##### Data provided

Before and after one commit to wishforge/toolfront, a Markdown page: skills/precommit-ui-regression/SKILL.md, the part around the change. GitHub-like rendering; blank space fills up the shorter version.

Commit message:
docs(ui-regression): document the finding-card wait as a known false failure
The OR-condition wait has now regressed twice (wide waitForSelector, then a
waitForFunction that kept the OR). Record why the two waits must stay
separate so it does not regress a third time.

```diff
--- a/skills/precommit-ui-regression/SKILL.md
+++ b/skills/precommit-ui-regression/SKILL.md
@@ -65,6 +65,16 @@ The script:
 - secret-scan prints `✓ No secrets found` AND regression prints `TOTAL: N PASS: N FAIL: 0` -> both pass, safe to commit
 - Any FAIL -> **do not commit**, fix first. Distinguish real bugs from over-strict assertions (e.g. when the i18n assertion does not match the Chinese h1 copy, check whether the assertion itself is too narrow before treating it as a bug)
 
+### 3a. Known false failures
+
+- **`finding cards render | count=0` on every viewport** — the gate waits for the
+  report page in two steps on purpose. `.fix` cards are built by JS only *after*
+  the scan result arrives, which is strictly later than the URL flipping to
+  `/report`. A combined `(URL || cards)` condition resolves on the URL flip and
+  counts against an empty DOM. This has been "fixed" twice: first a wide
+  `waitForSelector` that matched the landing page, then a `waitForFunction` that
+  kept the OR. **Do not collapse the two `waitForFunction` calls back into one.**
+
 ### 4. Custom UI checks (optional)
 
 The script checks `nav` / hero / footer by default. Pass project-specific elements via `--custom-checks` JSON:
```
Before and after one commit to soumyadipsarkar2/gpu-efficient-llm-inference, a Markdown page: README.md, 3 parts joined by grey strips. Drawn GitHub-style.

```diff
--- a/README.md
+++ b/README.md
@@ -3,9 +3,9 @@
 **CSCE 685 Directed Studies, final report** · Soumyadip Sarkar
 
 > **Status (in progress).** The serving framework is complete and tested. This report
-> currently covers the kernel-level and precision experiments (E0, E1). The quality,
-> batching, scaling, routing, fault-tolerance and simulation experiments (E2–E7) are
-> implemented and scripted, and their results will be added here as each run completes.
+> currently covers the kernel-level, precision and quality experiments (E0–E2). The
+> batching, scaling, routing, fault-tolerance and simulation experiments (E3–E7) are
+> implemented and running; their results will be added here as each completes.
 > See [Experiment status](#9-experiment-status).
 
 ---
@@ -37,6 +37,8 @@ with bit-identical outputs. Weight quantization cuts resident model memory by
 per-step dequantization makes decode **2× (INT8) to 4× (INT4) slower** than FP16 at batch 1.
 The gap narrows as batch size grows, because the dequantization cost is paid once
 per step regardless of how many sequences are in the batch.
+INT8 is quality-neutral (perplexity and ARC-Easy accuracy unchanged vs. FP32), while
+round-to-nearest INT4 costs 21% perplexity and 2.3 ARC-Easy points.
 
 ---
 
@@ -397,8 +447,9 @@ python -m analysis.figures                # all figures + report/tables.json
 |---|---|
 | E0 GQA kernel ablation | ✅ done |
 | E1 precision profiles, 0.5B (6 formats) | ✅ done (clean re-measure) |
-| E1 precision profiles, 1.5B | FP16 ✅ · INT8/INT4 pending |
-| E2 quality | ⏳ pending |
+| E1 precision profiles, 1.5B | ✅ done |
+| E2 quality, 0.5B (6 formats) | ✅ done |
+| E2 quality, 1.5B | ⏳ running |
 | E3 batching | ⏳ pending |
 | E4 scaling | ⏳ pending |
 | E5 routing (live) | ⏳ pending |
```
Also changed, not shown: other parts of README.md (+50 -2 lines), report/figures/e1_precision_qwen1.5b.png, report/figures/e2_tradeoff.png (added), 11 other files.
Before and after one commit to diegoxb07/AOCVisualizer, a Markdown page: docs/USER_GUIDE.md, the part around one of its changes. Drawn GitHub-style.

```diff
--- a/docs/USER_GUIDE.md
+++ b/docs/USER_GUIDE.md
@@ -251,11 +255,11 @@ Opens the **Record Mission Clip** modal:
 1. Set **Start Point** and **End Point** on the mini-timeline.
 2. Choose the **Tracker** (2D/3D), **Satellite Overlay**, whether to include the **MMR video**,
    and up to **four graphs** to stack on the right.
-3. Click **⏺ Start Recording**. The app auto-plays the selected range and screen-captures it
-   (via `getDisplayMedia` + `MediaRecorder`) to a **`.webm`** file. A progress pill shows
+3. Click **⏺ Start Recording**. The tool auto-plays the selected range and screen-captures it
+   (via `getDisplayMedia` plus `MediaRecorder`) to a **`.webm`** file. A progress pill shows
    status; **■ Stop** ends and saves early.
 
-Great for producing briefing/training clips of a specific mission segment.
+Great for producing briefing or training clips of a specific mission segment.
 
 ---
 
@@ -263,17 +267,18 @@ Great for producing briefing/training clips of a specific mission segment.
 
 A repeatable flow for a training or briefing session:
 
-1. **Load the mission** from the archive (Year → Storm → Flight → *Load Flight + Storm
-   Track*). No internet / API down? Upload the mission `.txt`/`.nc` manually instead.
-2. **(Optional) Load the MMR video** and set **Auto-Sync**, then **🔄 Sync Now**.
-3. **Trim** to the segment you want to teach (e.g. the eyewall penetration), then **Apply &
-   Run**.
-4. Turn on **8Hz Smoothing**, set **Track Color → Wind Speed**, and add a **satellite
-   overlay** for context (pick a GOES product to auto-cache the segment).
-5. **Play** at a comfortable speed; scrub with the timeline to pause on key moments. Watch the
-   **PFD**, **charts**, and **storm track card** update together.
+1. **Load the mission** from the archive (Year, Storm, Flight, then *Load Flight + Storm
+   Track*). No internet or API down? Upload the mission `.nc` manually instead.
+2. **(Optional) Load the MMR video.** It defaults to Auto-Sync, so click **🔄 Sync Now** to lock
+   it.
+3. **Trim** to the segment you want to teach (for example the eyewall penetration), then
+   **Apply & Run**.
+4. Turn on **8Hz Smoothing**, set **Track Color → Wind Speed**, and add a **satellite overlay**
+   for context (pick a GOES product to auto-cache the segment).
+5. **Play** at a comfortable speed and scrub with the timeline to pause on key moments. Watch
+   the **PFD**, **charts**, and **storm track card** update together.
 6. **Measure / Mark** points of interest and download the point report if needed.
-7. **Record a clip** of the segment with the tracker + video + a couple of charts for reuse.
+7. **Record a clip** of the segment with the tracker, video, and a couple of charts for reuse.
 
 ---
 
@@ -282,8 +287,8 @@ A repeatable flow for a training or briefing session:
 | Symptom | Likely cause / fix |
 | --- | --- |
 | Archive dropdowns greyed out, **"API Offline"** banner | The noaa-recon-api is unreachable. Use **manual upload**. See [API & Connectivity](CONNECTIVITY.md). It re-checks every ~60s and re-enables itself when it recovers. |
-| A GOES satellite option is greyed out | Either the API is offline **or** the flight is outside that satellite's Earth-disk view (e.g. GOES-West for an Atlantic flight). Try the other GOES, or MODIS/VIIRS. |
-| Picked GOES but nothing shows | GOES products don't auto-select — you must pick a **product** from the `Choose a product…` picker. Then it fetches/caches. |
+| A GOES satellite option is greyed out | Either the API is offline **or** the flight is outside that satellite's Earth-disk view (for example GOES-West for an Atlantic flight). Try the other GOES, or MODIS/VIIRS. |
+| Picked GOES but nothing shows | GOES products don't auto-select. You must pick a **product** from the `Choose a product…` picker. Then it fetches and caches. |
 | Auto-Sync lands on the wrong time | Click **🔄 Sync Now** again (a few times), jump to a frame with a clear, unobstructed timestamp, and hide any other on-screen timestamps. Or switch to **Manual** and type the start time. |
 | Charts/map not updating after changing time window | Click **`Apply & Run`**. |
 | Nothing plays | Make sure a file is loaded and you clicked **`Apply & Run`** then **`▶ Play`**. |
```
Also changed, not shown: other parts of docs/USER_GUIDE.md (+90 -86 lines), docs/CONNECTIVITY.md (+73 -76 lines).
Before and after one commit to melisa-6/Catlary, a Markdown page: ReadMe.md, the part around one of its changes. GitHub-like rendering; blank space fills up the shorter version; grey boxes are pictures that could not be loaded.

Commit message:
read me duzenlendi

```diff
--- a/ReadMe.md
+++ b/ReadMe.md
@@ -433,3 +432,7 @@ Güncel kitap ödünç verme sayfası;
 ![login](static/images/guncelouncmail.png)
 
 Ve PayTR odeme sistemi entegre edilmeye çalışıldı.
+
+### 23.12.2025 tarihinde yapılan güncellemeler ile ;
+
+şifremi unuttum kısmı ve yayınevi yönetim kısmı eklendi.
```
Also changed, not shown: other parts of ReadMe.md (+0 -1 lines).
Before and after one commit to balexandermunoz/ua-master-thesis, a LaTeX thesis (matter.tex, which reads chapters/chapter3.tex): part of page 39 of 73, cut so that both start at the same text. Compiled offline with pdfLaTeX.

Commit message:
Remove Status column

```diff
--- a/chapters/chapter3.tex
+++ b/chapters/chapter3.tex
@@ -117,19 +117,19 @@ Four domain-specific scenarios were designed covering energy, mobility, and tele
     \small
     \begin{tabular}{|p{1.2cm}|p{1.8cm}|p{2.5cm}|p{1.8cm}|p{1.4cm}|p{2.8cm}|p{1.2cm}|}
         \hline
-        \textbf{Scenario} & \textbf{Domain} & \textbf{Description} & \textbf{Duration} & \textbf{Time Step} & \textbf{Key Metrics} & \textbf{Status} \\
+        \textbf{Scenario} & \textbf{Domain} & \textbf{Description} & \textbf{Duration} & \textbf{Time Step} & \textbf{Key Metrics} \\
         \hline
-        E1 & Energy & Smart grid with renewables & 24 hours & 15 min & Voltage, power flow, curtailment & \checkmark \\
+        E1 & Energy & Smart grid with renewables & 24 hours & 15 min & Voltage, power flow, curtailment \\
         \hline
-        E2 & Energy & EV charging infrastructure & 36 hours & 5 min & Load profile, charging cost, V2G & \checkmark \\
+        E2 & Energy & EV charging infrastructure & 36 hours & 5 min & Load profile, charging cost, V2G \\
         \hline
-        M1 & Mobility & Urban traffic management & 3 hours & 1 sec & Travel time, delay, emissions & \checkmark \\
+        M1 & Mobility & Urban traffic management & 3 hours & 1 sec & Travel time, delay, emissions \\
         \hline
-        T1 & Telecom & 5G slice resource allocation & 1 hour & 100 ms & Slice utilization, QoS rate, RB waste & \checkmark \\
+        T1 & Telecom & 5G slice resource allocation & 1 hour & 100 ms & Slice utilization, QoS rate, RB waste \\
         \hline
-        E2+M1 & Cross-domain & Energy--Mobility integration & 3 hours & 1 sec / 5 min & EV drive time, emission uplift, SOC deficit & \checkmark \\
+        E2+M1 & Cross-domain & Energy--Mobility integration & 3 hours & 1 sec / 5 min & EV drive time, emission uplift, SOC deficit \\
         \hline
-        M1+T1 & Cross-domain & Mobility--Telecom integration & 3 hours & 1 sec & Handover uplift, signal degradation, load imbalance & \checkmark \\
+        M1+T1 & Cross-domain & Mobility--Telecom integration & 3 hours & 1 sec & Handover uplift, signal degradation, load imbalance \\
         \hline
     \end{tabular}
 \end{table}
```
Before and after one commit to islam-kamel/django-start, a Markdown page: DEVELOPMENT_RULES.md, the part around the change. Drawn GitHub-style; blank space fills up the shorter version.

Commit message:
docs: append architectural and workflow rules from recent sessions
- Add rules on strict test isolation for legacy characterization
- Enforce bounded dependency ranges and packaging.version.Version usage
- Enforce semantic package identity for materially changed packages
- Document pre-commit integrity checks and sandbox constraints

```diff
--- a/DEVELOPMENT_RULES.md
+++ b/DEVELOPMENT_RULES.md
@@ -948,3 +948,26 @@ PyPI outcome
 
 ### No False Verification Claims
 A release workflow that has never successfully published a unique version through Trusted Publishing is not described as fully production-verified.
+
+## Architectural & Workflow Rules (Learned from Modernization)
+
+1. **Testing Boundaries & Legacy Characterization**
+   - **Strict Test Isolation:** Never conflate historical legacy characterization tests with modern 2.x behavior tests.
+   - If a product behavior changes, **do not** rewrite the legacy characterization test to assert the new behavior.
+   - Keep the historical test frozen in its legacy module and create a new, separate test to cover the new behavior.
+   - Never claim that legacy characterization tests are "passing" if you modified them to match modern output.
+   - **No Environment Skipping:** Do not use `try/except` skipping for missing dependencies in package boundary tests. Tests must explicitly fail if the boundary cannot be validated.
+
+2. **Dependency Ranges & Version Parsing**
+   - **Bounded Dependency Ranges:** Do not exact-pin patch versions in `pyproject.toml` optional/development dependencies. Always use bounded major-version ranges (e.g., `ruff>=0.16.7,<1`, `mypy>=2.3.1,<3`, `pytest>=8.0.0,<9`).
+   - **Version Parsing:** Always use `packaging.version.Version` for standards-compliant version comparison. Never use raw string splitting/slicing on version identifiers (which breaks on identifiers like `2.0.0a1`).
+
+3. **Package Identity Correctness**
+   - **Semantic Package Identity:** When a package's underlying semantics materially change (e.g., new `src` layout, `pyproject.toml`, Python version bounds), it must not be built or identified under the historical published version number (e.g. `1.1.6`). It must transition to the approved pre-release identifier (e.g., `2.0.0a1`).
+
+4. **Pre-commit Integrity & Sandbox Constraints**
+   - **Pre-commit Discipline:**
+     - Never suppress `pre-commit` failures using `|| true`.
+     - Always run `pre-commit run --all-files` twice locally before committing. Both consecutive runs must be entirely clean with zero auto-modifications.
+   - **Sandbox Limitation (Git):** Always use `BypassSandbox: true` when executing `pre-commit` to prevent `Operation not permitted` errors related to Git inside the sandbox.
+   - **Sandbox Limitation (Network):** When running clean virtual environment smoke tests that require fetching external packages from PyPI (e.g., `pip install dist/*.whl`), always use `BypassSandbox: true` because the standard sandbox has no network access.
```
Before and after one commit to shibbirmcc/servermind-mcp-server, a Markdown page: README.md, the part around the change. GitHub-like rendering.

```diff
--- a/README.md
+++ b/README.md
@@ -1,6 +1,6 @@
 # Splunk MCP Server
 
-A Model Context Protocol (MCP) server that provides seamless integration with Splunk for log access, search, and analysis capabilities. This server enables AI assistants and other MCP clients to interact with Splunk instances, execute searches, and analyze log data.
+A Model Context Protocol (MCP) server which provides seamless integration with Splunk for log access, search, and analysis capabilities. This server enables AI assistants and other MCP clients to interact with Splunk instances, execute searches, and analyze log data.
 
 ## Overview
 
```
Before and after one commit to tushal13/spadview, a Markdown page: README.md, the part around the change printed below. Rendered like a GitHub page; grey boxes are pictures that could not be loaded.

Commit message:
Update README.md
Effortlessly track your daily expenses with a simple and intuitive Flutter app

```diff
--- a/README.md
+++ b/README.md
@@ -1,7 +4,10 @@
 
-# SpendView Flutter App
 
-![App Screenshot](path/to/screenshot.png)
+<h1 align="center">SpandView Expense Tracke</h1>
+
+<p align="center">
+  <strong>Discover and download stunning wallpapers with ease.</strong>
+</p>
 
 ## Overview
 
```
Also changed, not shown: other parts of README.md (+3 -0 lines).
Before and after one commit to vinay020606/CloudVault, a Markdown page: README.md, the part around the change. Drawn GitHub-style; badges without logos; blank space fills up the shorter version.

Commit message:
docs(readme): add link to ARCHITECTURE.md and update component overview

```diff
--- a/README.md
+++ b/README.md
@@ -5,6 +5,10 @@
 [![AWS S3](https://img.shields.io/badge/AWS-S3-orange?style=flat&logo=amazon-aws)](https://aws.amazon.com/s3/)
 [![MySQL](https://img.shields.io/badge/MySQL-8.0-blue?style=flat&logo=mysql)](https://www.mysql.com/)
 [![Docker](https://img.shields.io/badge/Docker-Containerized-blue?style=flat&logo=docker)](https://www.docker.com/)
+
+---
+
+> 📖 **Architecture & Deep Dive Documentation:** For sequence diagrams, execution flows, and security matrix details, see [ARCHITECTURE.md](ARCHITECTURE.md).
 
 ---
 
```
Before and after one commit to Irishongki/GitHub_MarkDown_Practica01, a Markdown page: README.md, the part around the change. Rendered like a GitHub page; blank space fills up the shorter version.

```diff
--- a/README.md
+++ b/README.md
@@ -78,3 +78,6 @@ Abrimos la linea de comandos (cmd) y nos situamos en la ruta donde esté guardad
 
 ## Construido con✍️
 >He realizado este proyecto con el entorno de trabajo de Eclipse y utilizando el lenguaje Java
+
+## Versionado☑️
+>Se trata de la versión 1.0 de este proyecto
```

##########

• **Assignment**: Whenever a line of the data above includes the word "plays", copy that line.

• **Response below**:
-3. Click **⏺ Start Recording**. The app auto-plays the selected range and screen-captures it
+3. Click **⏺ Start Recording**. The tool auto-plays the selected range and screen-captures it
 | Nothing plays | Make sure a file is loaded and you clicked **`Apply & Run`** then **`▶ Play`**. |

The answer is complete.